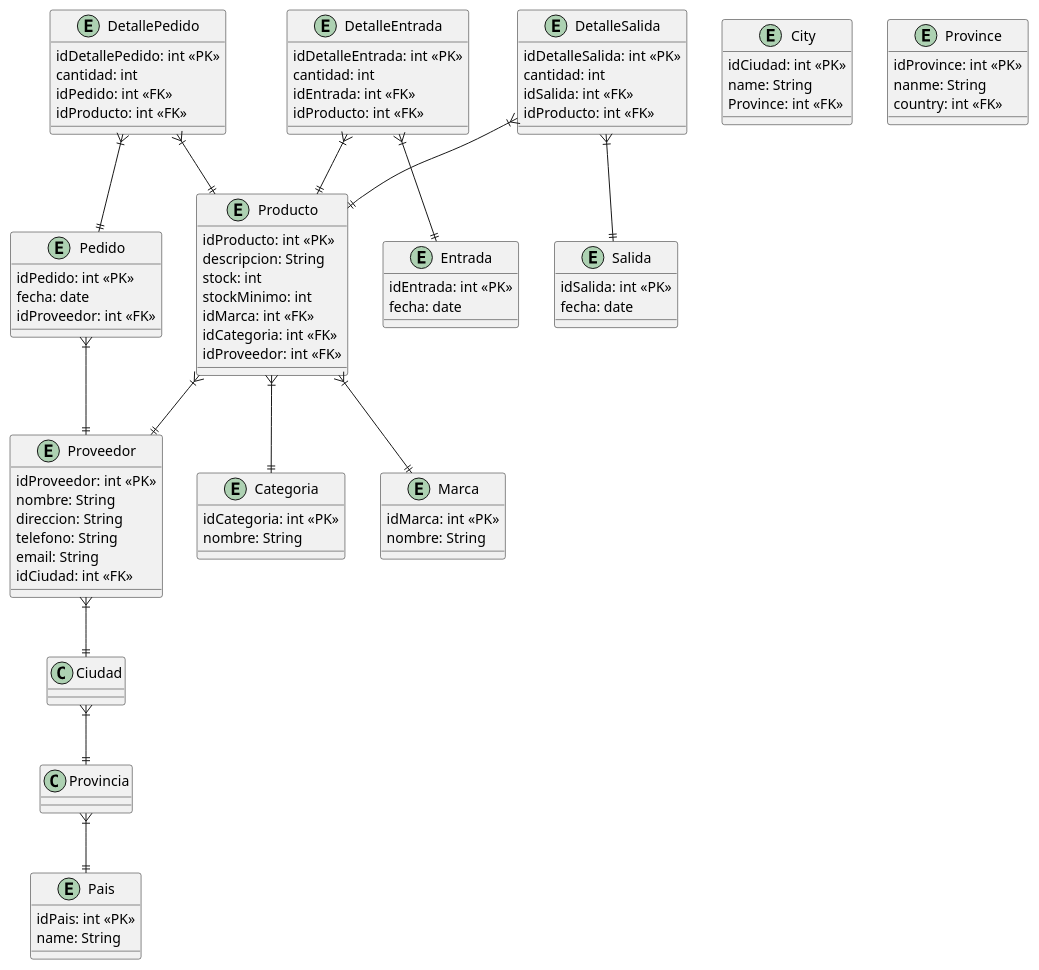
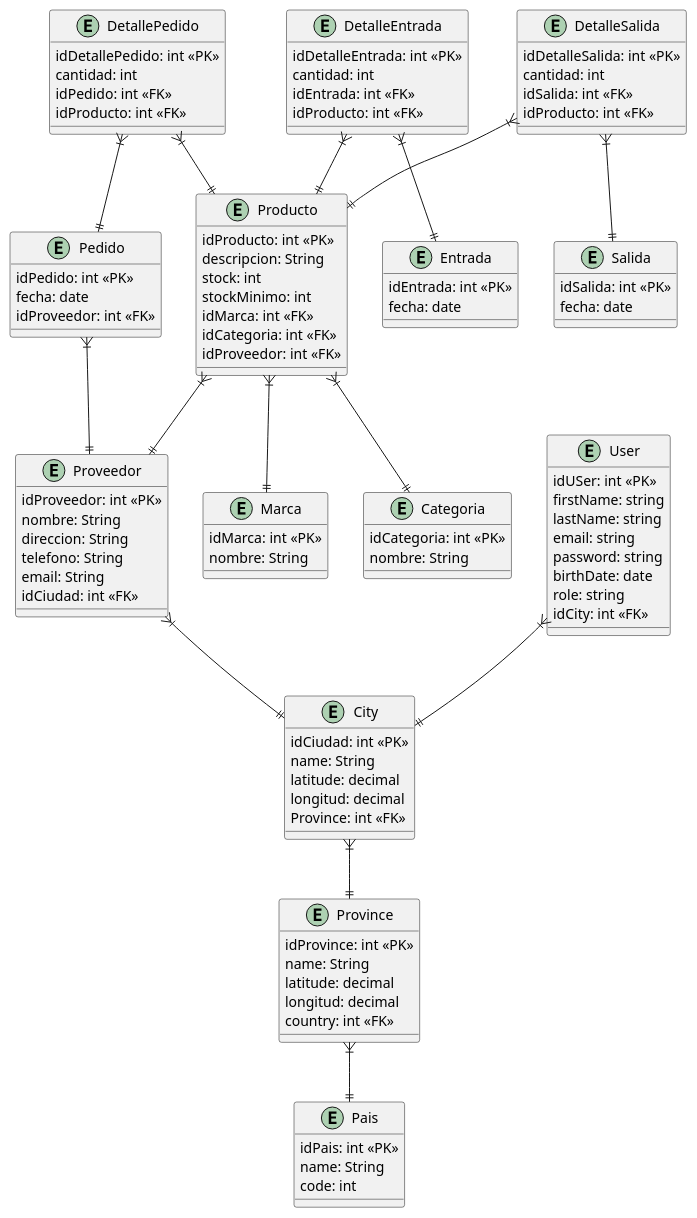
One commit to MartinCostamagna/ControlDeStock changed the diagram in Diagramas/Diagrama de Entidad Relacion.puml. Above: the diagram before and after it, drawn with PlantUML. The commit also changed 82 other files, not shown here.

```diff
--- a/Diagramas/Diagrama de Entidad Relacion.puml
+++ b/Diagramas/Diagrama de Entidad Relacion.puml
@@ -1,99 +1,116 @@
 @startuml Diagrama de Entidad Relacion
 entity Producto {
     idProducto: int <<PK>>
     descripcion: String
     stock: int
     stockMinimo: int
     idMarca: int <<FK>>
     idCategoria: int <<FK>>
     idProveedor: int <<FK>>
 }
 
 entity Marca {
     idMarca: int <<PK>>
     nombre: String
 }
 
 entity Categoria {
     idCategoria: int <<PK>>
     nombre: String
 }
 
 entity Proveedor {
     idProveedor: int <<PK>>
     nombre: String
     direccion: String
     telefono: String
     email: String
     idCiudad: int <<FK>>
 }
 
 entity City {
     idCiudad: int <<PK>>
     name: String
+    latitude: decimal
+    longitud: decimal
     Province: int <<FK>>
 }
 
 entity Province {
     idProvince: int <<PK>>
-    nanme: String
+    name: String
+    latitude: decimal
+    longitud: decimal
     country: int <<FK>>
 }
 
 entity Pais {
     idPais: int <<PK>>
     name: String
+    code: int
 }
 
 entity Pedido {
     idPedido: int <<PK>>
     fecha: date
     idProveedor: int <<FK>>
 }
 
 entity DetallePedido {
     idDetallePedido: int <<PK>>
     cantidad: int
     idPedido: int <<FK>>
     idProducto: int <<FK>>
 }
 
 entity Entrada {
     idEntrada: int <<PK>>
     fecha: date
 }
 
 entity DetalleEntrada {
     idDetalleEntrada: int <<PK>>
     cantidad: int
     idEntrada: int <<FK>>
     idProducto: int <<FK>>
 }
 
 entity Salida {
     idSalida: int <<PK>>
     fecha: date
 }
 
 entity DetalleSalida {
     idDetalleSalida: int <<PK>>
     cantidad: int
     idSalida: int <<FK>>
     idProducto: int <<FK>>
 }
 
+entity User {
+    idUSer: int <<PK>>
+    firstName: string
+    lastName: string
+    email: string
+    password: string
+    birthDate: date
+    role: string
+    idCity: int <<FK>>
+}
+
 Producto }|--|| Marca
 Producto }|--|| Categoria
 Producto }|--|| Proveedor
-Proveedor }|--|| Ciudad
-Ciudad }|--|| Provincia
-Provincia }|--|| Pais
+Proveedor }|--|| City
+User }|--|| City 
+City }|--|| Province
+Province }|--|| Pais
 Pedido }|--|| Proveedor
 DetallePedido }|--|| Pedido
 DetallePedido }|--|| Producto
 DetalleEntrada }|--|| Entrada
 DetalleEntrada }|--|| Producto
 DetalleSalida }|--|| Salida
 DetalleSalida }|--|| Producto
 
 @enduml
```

----------------

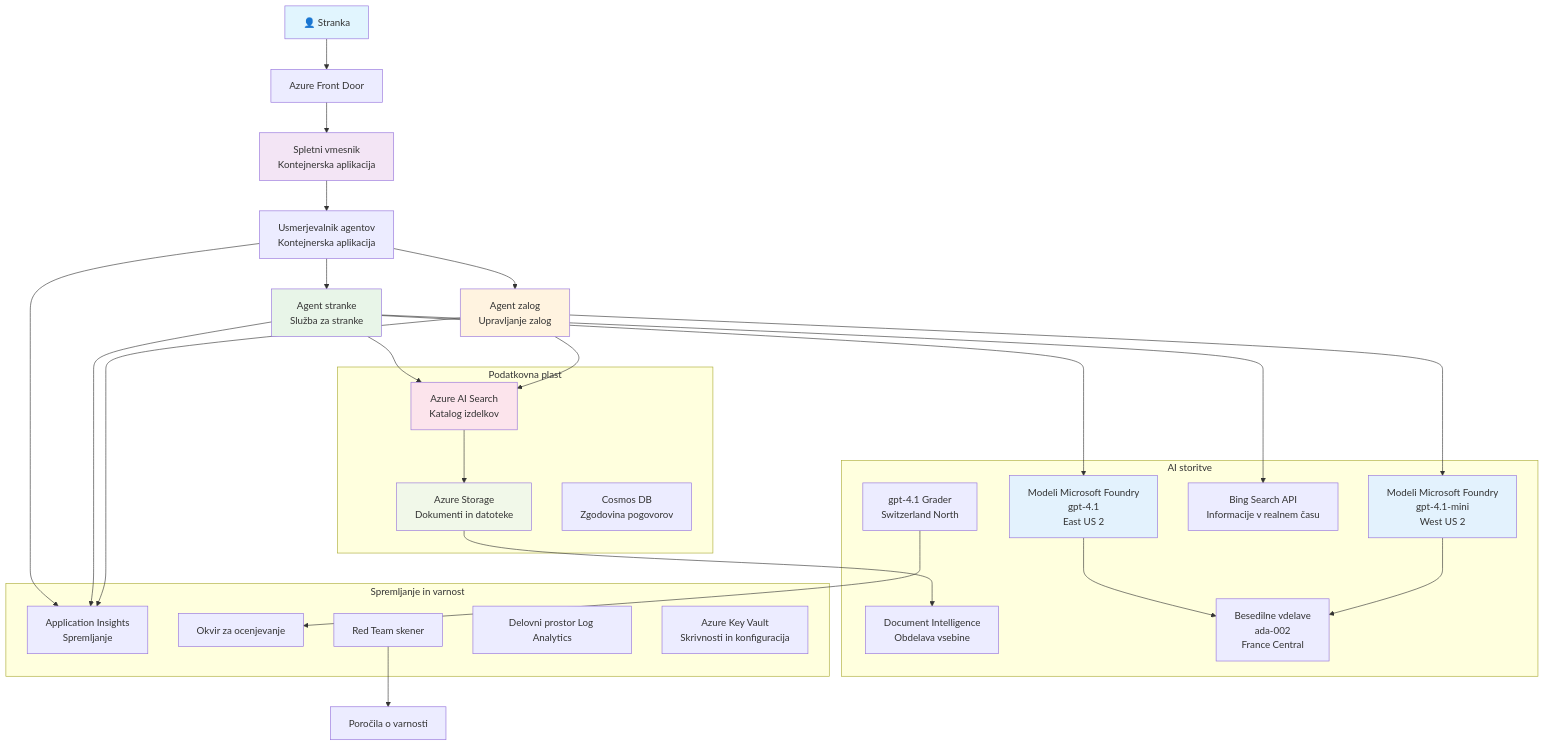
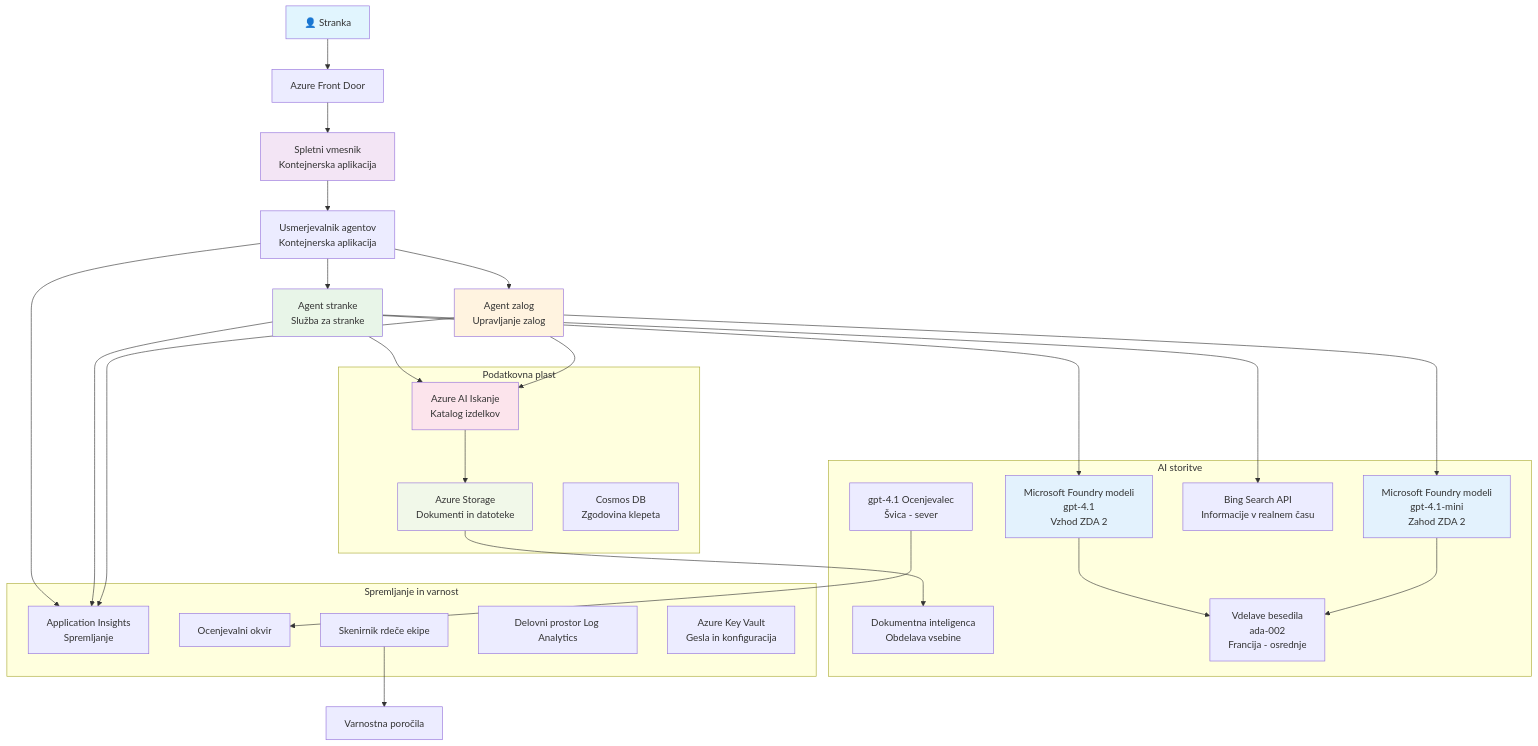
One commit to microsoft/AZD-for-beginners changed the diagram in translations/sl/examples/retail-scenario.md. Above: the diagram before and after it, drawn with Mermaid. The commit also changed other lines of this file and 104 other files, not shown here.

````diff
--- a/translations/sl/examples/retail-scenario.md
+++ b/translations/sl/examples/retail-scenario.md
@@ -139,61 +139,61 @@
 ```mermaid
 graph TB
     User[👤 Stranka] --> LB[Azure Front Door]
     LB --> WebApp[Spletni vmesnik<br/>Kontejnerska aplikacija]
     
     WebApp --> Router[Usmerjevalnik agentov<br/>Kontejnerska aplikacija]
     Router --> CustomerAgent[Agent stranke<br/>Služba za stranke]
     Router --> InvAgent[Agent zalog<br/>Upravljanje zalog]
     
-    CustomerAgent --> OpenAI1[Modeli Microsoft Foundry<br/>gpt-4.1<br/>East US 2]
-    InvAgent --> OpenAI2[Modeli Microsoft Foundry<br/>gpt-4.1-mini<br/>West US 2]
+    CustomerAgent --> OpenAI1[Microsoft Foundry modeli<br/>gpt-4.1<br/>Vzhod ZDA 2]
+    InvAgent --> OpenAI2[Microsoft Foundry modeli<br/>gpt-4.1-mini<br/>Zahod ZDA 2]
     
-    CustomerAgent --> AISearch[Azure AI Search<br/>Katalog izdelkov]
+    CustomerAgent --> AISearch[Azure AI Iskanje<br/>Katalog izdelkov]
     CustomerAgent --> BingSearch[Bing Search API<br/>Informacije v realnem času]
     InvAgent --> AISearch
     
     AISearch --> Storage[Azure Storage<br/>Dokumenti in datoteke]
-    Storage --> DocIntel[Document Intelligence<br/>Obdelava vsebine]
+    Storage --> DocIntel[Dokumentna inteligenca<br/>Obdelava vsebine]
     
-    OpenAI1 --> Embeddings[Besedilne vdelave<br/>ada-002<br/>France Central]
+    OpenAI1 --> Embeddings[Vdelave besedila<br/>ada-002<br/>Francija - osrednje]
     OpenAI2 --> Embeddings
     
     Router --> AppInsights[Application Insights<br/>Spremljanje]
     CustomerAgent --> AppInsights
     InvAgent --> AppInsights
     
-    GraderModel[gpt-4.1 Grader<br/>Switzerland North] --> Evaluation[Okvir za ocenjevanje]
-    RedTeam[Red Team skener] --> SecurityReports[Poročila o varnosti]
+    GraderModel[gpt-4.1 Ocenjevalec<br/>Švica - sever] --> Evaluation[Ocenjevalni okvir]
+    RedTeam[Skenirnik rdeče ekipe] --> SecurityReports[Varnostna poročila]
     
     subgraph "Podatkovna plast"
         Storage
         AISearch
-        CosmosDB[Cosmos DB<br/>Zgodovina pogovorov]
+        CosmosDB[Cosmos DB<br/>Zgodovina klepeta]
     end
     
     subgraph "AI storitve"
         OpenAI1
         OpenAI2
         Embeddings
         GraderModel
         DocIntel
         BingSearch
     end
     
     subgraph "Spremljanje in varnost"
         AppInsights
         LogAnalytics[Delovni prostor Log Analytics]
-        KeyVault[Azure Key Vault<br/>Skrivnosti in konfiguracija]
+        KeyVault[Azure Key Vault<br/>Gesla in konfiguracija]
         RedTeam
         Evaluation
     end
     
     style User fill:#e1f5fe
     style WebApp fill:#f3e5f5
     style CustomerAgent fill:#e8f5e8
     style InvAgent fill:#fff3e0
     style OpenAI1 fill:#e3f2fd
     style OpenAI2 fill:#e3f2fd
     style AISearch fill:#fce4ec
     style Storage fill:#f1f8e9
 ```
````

----------------

* What the task requires *
The answer is each line from the entries above in which the word "AISearch" occurs.

* Result for this task *
-    CustomerAgent --> AISearch[Azure AI Search<br/>Katalog izdelkov]
+    CustomerAgent --> AISearch[Azure AI Iskanje<br/>Katalog izdelkov]
     InvAgent --> AISearch
     AISearch --> Storage[Azure Storage<br/>Dokumenti in datoteke]
         AISearch
     style AISearch fill:#fce4ec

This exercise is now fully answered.